When faced with the writing component of the PSLE exam it can be tempting to “just start writing”. There’s a time limit, you have lots to say and more is better, right? Not always. A long essay which covers a lot of territory sounds like a good idea in theory but what is most important in your essay is the content. A thousand words which take the reader nowhere, or fail to address the specifics of the essay task, will be more detrimental to your overall marks than having a shorter but more focused piece of writing.
Take time to carefully consider the task in front of you. Is it asking you to give an opinion? If so, then it is important you actually give one! Does it want you to describe an issue?
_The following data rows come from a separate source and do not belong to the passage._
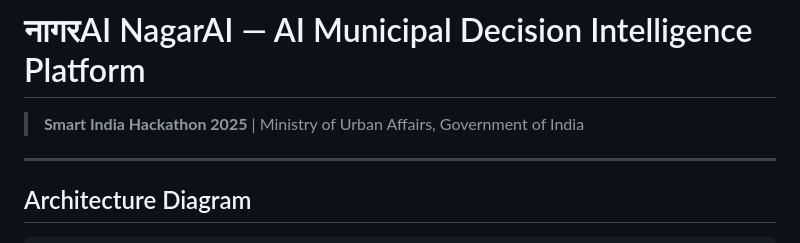
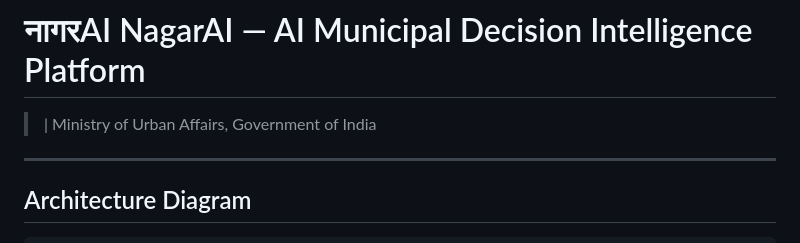
Before and after one commit to shaurya0702-droid/Nagar-ai-ignore, a Markdown page: README.md, the part around the change. Rendered like a GitHub page.

Commit message:
Fix formatting in README.md header

```diff
--- a/README.md
+++ b/README.md
@@ -1,6 +1,6 @@
 # नागरAI NagarAI — AI Municipal Decision Intelligence Platform
 
-> **Smart India Hackathon 2025** | Ministry of Urban Affairs, Government of India
+> | Ministry of Urban Affairs, Government of India
 
 ---
 
```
If so, a detailed description of all sides of that issue will be important.
Once you have considered the task, think about what is the most essential information for you to include – this is especially important because you have limited time in the exam. Plan out what you want to say or what action is going to take place in your writing before you begin and you will have a solid foundation to achieve essay success.
Relying on pre-taught phrases can be helpful when writing essays but if they are the same phrases that all students are taught then there is nothing to distinguish your writing from that of others. It is important to show your flexibility with the English language. This includes accurate descriptive language. Watch out for overly flowery descriptions, sometimes called “purple prose”.
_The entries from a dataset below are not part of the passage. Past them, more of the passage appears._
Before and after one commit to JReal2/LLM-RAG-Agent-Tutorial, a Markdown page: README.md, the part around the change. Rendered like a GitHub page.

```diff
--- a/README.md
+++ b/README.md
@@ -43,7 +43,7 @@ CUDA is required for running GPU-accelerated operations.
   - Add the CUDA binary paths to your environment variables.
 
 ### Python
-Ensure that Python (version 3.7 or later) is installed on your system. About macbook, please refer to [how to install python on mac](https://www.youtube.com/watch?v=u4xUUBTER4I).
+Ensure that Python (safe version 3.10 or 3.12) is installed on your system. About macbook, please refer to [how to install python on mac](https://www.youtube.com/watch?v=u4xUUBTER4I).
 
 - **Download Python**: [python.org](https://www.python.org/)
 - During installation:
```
His long, crooked, witch-like fingers grasped in a vice-like grip the elegant, gilded sceptre.
This kind of description does show off the writer’s skill at description but is a little bit lengthy and leaves little up to the imagination of the reader. If there aren’t many other equally flowery descriptions in the piece then it can seem a little out of place. It is important to keep in mind that there needs to be a healthy balance between description and also moving the action forward.
It can be difficult to use your time wisely when doing a writing task but making sure you take some time to plan at the beginning and leave a couple of minutes to read through and check your work at the end will help ensure you produce a more accurate and well-structured piece of work.
– Christopher Newcombe,
British Council (Toa Payoh centre)